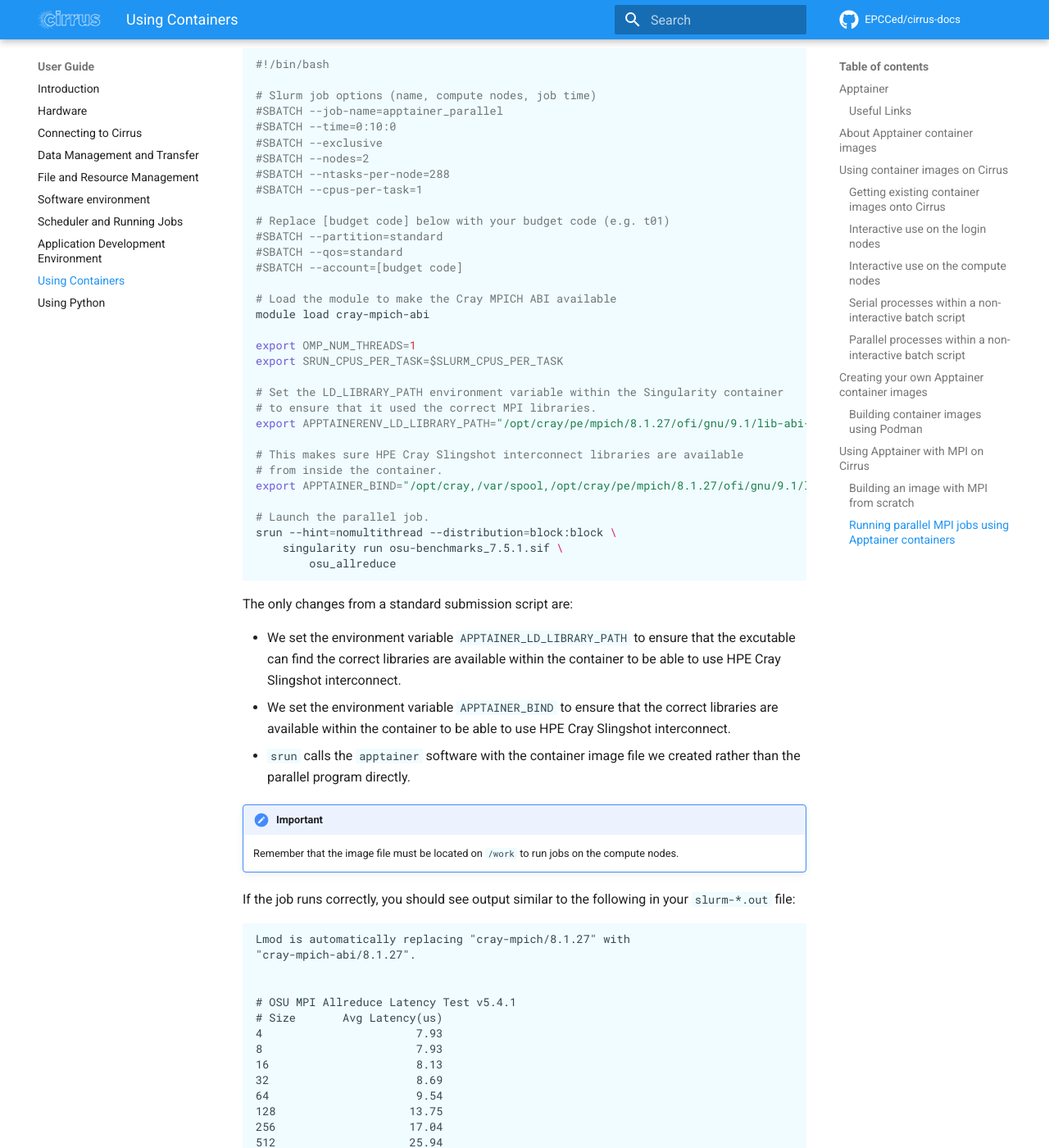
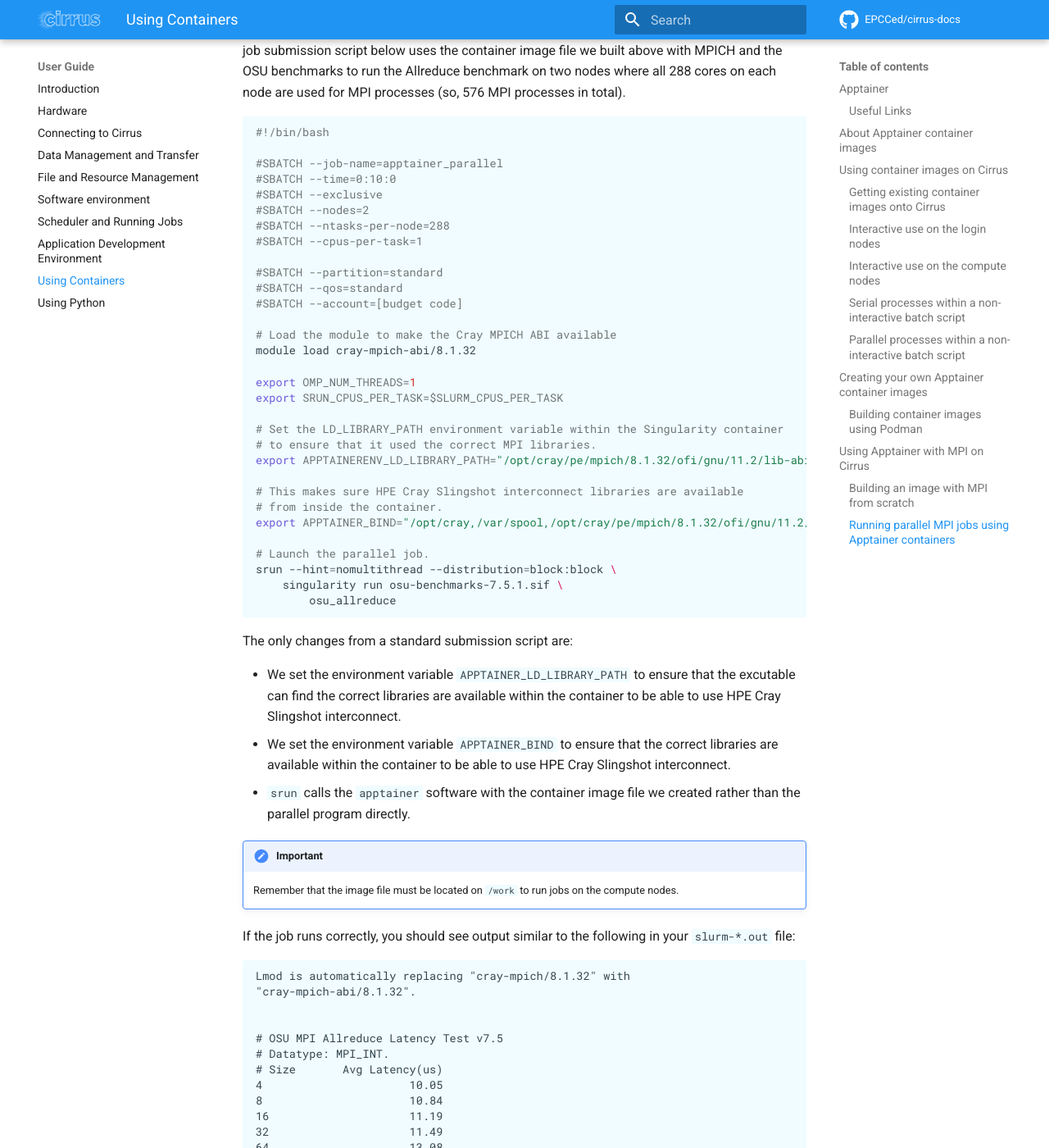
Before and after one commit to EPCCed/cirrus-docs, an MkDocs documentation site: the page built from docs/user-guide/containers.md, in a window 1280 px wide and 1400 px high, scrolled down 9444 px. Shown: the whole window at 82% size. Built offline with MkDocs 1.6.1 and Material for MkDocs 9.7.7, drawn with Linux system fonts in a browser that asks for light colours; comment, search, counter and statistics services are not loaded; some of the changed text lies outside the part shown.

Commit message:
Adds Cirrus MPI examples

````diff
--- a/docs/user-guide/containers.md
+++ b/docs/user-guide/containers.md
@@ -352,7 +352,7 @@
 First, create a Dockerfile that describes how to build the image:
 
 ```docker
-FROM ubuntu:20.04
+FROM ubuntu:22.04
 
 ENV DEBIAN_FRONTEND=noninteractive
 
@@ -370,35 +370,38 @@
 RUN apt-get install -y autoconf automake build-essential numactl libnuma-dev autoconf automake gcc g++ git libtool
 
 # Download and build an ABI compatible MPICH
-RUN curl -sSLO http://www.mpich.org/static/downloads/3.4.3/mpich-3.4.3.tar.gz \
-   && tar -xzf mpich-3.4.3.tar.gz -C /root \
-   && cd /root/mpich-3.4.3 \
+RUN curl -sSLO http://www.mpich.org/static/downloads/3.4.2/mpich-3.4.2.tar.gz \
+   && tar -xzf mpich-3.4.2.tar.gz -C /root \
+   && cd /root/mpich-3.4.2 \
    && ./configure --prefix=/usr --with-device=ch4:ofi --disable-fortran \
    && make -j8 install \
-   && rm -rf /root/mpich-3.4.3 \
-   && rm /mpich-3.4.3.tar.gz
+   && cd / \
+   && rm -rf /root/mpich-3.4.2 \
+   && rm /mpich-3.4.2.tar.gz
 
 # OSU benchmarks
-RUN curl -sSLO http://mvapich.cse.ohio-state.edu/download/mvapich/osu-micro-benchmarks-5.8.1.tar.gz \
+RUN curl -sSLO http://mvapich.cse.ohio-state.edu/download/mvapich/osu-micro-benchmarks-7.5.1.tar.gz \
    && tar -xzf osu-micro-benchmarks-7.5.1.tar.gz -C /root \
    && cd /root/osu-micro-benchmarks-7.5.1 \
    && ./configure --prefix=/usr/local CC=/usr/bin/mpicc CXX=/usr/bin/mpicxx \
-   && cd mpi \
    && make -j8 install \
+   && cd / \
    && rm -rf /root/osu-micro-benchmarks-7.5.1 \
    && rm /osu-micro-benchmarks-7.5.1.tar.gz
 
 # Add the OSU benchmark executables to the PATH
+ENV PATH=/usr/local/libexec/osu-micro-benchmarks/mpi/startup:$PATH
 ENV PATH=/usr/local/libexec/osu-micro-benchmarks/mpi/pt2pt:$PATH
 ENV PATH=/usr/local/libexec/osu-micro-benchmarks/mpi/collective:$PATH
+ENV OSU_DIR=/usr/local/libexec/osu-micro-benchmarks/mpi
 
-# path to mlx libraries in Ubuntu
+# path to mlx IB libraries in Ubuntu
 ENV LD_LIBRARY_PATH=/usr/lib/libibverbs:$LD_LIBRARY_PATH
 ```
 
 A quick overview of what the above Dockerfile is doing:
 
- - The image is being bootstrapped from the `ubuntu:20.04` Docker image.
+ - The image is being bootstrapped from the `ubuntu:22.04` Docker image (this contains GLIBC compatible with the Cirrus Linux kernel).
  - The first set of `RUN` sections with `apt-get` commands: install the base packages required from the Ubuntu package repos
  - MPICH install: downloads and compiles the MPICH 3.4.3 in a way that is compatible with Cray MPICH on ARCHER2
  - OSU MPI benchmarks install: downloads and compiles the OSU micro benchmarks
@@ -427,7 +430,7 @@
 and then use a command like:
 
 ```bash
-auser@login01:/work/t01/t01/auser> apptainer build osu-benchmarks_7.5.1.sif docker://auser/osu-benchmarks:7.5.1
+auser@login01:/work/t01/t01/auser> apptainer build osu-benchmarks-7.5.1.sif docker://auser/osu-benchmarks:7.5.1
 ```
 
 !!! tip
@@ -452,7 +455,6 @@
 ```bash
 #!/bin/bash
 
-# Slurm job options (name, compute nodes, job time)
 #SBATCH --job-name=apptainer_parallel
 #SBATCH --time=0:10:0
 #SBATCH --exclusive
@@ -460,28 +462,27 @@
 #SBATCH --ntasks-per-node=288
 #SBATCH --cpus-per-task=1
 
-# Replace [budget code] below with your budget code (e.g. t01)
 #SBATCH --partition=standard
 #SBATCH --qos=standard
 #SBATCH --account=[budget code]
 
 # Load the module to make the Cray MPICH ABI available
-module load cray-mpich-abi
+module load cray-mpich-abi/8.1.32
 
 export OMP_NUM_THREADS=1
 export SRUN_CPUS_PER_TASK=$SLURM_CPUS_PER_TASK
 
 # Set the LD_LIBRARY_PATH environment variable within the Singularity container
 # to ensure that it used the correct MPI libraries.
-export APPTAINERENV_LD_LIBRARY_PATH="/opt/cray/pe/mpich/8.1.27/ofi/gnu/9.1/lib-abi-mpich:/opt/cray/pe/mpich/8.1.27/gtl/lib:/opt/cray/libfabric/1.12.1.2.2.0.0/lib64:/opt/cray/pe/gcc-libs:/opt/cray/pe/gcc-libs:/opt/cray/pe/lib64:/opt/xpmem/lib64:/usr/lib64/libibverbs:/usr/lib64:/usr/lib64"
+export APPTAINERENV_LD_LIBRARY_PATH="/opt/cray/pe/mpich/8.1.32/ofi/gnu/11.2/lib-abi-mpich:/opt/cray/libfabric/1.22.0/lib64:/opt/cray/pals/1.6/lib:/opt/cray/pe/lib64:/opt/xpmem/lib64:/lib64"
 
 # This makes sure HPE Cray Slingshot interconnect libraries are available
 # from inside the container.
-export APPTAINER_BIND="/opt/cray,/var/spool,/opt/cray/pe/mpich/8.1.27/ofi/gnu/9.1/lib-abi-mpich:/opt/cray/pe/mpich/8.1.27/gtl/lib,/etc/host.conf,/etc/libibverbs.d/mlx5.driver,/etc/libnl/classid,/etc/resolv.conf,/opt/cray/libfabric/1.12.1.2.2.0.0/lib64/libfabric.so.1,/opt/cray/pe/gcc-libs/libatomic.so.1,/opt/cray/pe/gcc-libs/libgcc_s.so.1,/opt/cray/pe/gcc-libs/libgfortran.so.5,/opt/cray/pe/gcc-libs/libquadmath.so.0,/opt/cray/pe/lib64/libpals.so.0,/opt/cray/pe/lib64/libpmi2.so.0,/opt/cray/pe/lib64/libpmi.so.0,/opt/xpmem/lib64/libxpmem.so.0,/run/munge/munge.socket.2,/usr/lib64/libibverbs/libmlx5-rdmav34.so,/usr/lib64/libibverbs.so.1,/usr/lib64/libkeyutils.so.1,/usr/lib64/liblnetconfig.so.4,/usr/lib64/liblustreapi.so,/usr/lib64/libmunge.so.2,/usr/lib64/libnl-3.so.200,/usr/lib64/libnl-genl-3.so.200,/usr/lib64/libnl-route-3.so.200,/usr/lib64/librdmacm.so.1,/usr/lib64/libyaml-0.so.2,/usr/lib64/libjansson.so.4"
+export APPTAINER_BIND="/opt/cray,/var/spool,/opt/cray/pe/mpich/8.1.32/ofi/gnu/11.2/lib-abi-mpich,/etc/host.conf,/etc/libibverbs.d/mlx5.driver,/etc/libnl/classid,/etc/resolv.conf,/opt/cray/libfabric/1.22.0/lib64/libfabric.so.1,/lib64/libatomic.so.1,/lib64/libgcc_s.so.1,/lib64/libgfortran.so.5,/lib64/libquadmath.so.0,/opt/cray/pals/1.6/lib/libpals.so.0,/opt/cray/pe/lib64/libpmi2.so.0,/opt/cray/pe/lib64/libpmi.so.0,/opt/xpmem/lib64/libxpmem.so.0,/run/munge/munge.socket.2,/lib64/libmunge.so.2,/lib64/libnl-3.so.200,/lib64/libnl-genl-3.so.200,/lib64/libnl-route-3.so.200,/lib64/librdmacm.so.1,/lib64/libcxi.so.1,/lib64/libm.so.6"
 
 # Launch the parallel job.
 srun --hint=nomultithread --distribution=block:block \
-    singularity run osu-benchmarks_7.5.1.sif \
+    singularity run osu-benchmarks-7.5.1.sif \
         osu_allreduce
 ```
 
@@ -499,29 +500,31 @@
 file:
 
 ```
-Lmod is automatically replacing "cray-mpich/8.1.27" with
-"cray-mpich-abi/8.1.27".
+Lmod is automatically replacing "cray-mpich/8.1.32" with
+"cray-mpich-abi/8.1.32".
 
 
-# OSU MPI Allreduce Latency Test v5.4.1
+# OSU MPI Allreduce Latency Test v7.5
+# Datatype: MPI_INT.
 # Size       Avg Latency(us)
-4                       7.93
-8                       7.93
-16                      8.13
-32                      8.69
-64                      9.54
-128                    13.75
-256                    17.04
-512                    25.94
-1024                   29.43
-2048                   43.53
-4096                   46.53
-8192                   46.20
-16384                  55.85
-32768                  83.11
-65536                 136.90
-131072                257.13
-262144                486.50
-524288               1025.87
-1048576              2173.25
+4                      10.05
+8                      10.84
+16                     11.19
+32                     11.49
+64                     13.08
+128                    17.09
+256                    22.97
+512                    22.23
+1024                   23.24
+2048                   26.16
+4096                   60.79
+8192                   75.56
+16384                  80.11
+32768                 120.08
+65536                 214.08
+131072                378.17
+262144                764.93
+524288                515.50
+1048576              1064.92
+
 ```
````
******
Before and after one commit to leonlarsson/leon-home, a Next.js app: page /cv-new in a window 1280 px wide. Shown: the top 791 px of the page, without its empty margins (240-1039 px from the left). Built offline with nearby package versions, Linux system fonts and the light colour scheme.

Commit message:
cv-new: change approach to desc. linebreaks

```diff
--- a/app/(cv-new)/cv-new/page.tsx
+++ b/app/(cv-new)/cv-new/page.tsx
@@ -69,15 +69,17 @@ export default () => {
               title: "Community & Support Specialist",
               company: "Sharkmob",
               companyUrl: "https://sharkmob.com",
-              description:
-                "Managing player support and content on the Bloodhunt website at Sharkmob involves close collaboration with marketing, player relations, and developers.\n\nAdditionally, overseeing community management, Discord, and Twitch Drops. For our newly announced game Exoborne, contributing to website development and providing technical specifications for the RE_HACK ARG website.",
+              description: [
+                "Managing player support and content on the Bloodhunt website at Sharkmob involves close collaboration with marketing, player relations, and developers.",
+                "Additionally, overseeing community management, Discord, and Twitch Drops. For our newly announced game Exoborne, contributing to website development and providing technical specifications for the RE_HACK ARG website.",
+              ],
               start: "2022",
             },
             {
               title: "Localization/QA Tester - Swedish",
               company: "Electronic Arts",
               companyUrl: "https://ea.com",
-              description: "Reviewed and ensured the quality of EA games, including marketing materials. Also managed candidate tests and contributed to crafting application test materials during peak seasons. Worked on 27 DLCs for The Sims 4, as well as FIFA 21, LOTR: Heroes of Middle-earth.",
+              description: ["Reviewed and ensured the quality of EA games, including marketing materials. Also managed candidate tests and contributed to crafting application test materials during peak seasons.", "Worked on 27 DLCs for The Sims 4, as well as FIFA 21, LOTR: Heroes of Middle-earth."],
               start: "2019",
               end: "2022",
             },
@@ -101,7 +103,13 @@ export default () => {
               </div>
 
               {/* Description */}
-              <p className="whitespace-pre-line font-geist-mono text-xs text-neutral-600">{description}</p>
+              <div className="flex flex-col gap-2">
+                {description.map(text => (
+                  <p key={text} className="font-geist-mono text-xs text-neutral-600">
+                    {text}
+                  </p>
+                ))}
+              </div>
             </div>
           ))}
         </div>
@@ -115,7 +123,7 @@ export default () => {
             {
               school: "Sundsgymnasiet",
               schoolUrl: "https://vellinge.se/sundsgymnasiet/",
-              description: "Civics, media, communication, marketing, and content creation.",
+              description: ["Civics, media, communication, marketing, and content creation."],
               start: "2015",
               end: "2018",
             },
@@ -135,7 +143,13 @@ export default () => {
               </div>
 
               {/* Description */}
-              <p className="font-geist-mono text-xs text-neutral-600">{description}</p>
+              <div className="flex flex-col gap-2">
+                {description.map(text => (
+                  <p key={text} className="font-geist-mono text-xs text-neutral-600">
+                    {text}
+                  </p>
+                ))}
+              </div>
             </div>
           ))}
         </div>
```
******
# Assigned task
Show every line of the listing that includes the word "SBATCH".

# Exercise response
 #SBATCH --job-name=apptainer_parallel
 #SBATCH --time=0:10:0
 #SBATCH --exclusive
 #SBATCH --ntasks-per-node=288
 #SBATCH --cpus-per-task=1
 #SBATCH --partition=standard
 #SBATCH --qos=standard
 #SBATCH --account=[budget code]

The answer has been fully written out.